U.S. Rep. Ted Yoho, R-Fla., the top Republican on the U.S. House Foreign Affairs Subcommittee on Asia, the Pacific, and Nonproliferation, weighed in on President Donald Trump meeting with North Korean dictator Kim Jong Un. On a subcommittee hearing on Tuesday entitled “On the Eve of the Summit: Options for U.S. Diplomacy on North Korea,” Yoho offered the following:
Good morning and thank you, Chairman Sherman, for calling this hearing.
Members on both sides of the aisle share similar national security concerns and oversight priorities regarding the ongoing nuclear diplomacy discussion between the United States and North Korea. This important issue is fitting for our first subcommittee hearing of the 116th Congress.
I look forward to continuing the strong bipartisanship and cooperation that this committee displayed in the 115th Congress. This committee worked respectfully together, even in some areas where we may have had disagreements.
Over the next two days, President Trump will conduct his second summit with Kim Jong Un, the totalitarian leader of North Korea. The word “historic” is often used to describe these summits, and that much is true. U.S.-DPRK diplomacy has never before taken place at the head-of-state level.
We shouldn’t forget that when President Trump took office, President Obama warned him that the Korean Peninsula would present his most urgent security challenge. However, over the course of President Trump’s first term, we’ve moved from the brink of war to a period of diplomacy.
As this administration moves forward, let us not forget who Kim Jong Un is. He is number 3 in a family lineage hierarchy that is held to deity stature. He has allowed his citizens to starve and suffer while chasing his nuclear ambitions. He is the dictator who has executed over 140 members of the elite and military that surrounded his father and grandfather, including his own uncle. He ordered the assassination of his own brother in Malaysia using VX nerve gas.
He also threatened the US with nuclear annihilation as he sent medium-range ballistic missiles over Japan and proudly claimed that he would target our territory in the South Pacific, Guam, and the mainland if he so desired.
So yes, this is a historic second summit, but we must call for extreme caution as we move forward.
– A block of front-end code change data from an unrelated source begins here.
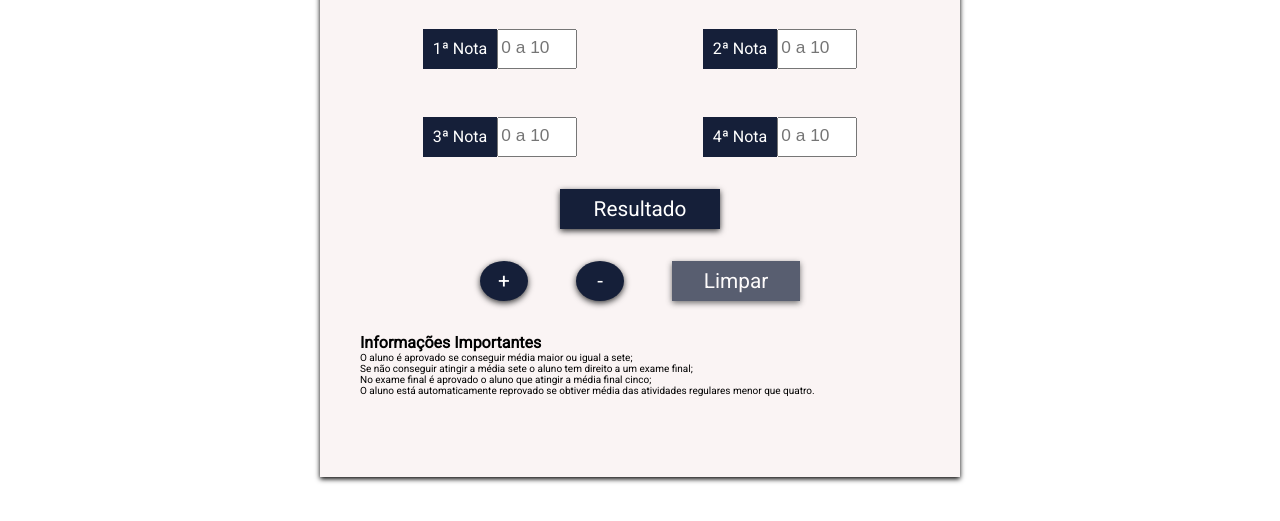
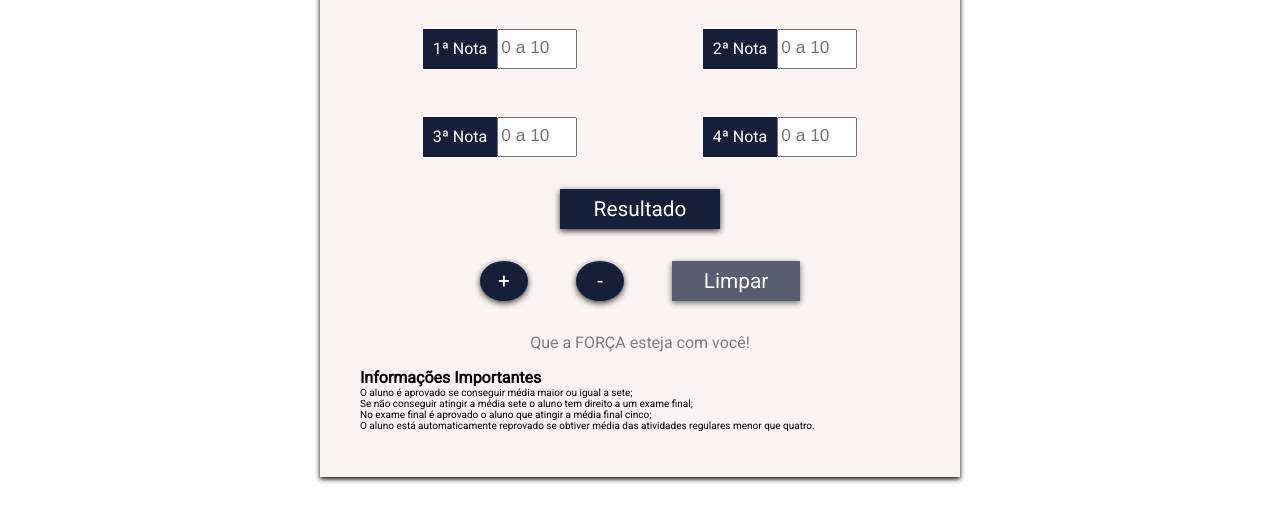
Before and after one commit to AleCamargo77/Media-do-Aluno, a plain HTML site: page index.html in a window 1280 px wide. Shown: the part 203-724 px from the top of the page. Drawn offline with Linux system fonts and the light colour scheme.

Commit message:
Inclusão de frases de incentivos(randômicas)

```diff
--- a/index.html
+++ b/index.html
@@ -53,6 +53,8 @@
 
             </div>
             <div id="result"></div>
+            <div id="phrases"></div>
+
         </div>
         <ul>
             <span><strong>Informações Importantes</strong></span>
--- a/main.js
+++ b/main.js
@@ -1,3 +1,15 @@
+let frases = ["Que a FORÇA esteja com você!",
+    "Desistir NUNCA foi uma opção.",
+    "Nunca foi sorte, sempre foi DEUS."
+];
+
+function incentive() {
+    let i = parseInt(Math.random() * 3);
+    return frases[i];
+}
+
+document.getElementById('phrases').innerHTML = incentive();
+
 function createGrade() {
     let mainDiv = document.createElement('div');
     mainDiv.classList.add('grade-content');
@@ -68,7 +80,6 @@ function classifyNote(validation) {
     }
 }
 
-
 function clearField() {
     let baseDiv = document.getElementById('grades');
     for (let index = 0; index < baseDiv.children.length; index++) {
--- a/style.css
+++ b/style.css
@@ -132,3 +132,9 @@ li {
     font-family: 'Roboto', sans-serif;
     margin-top: 1rem;
 }
+
+#phrases {
+    font-family: 'Roboto', sans-serif;
+    color: grey;
+    margin-top: 1em;
+}
```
Keep in mind three previous administrations have attempted to solve the North Korea dilemma and failed, allowing the Kim regimes to advance their nuclear programs and capability.
Unfortunately, one fact outside the White House’s control remains unchanged: the Kim regime does not deal in good faith.
Kim Jong Un appears to be using the same play book as his two predecessors used before – which is to promise peace and denuclearization in exchange for sanction relief. Once this is granted, the DPRK continues their deceit, lying and continuation of a dangerous nuclear program.
We need to note that nothing has occurred since the Singapore Summit in 2018 in terms of denuclearization. I am extremely concerned that any concessions presented by the DPRK’s diplomatic outreach are hiding equally significant risks.
The president and his team have a giant task at hand. The facts show us that North Korea has not taken any meaningful action to dismantle its nuclear or missile programs.
There has been no disclosure of the number of nuclear bombs, ICBM’s or even a clear definition of what denuclearization means to all sides. Much work needs to be done during this second historic summit.
Meanwhile, Kim Jong Un’s international standing has never been higher. Kim’s diplomatic gambit has led South Korean President Moon to embrace him as a partner in a shared dream for peace and reunification.
It has given him the pretext for strategic coordination with China and a personal relationship with Xi Jinping. Kim will also visit Vladimir Putin in Russia later this year. Kim’s diplomacy has cost him nothing but has short-circuited the unanimous UN sanction campaign although, Putin and Xi were never reliable partners in pressuring North Korea.
Kim has shown how he can leverage China-Russian relations against UN led sanctions and U.S. maximum sanction strategy. The goal of this committee is to facilitate the summit to allow this administration to be successful where previous administrations came up short.
I believe our combined intentions are to hold the administration accountable and make sure sanctions are not relieved until we get significant assurances and verification that the actions of Kim Jong Un are sincere in bringing denuclearization of the Korean Peninsula.
We’re privileged to be joined by two witnesses who have personally sat across from North Korean counterparts at sensitive talks, and I thank them both for being with us here today.
Today’s hearing will be a valuable opportunity for the subcommittee members to develop an understanding of the specifics of this week’s summit— what expectations are reasonable, what we should realistically expect, and how to measure success.”
U.S. Rep. Ted Yoho, R-Fla., was first elected to Congress in 2012.